Start of Block

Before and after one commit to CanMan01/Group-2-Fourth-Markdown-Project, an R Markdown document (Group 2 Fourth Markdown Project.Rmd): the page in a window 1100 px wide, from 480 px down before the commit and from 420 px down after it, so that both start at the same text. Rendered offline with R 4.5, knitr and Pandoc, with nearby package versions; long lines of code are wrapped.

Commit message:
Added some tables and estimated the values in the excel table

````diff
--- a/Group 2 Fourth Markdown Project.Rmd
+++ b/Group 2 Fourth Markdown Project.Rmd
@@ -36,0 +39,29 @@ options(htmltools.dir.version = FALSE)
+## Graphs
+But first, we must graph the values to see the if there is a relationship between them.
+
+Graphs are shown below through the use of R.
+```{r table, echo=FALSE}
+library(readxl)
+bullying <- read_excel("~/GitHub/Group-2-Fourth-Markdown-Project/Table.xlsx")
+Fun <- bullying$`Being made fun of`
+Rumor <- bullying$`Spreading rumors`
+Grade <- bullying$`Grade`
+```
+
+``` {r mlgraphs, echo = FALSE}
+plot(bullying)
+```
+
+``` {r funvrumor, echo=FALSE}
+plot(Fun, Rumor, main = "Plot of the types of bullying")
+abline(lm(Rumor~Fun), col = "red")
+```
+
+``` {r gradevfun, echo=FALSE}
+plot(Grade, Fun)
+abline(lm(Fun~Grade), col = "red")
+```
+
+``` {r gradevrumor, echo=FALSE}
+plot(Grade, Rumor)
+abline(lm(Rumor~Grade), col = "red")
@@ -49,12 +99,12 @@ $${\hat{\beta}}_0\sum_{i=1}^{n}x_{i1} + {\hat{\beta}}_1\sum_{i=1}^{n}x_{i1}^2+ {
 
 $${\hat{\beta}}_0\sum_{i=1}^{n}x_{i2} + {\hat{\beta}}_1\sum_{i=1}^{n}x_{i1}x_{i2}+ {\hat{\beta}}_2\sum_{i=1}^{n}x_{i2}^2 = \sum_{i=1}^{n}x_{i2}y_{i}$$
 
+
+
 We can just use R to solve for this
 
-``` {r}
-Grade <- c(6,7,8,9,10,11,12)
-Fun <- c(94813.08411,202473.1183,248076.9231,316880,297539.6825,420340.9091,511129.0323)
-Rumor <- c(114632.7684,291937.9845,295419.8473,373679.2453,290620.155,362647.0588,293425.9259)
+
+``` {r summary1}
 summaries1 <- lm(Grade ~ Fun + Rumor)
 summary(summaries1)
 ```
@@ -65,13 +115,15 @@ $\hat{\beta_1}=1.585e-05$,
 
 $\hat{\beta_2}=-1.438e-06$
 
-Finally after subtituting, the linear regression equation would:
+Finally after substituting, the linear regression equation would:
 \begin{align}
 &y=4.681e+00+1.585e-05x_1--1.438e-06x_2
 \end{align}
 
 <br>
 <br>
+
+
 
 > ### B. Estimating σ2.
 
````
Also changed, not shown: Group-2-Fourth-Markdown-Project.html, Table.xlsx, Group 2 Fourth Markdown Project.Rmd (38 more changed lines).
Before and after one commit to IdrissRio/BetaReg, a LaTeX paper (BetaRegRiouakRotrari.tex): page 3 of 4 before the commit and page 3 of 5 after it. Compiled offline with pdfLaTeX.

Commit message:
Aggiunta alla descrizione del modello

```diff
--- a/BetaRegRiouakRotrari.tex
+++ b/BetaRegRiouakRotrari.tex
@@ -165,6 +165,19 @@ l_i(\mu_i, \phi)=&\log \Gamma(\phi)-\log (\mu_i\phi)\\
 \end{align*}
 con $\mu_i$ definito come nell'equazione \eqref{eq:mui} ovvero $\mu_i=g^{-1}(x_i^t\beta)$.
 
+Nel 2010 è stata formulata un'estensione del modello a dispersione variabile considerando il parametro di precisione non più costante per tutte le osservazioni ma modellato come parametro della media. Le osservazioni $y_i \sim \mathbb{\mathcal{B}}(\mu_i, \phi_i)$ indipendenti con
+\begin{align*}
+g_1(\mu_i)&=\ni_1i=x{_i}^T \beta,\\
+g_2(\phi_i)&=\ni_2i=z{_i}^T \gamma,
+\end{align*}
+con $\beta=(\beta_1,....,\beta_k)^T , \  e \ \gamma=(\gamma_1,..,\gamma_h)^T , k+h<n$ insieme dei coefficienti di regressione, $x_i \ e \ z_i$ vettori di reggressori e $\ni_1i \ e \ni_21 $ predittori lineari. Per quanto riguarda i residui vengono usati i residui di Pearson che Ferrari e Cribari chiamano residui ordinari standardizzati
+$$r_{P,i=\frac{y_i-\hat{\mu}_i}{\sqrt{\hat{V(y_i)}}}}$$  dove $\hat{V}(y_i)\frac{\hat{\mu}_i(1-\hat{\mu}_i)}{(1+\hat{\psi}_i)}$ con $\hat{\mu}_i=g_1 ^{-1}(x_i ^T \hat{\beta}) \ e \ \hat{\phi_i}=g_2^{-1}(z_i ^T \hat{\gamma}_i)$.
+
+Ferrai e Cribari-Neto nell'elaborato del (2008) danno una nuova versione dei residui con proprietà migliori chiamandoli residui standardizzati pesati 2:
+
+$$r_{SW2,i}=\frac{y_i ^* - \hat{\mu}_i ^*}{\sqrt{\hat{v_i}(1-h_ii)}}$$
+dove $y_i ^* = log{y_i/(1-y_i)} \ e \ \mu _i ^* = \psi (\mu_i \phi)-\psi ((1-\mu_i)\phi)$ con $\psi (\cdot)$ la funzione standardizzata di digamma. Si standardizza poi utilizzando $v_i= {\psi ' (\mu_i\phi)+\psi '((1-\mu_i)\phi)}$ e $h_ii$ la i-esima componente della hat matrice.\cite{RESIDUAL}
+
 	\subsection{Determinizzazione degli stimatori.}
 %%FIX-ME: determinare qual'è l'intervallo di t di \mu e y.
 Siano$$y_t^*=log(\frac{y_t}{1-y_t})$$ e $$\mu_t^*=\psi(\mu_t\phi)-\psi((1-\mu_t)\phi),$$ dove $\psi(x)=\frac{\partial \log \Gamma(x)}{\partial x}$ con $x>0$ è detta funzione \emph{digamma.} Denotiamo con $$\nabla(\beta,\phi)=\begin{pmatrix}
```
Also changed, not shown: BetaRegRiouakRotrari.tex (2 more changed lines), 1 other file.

End of Block

* **TASK**
Of the lines above, copy each that contains "bullying".

* **WRITTEN ANSWER**
+bullying <- read_excel("~/GitHub/Group-2-Fourth-Markdown-Project/Table.xlsx")
+Fun <- bullying$`Being made fun of`
+Rumor <- bullying$`Spreading rumors`
+Grade <- bullying$`Grade`
+plot(bullying)
+plot(Fun, Rumor, main = "Plot of the types of bullying")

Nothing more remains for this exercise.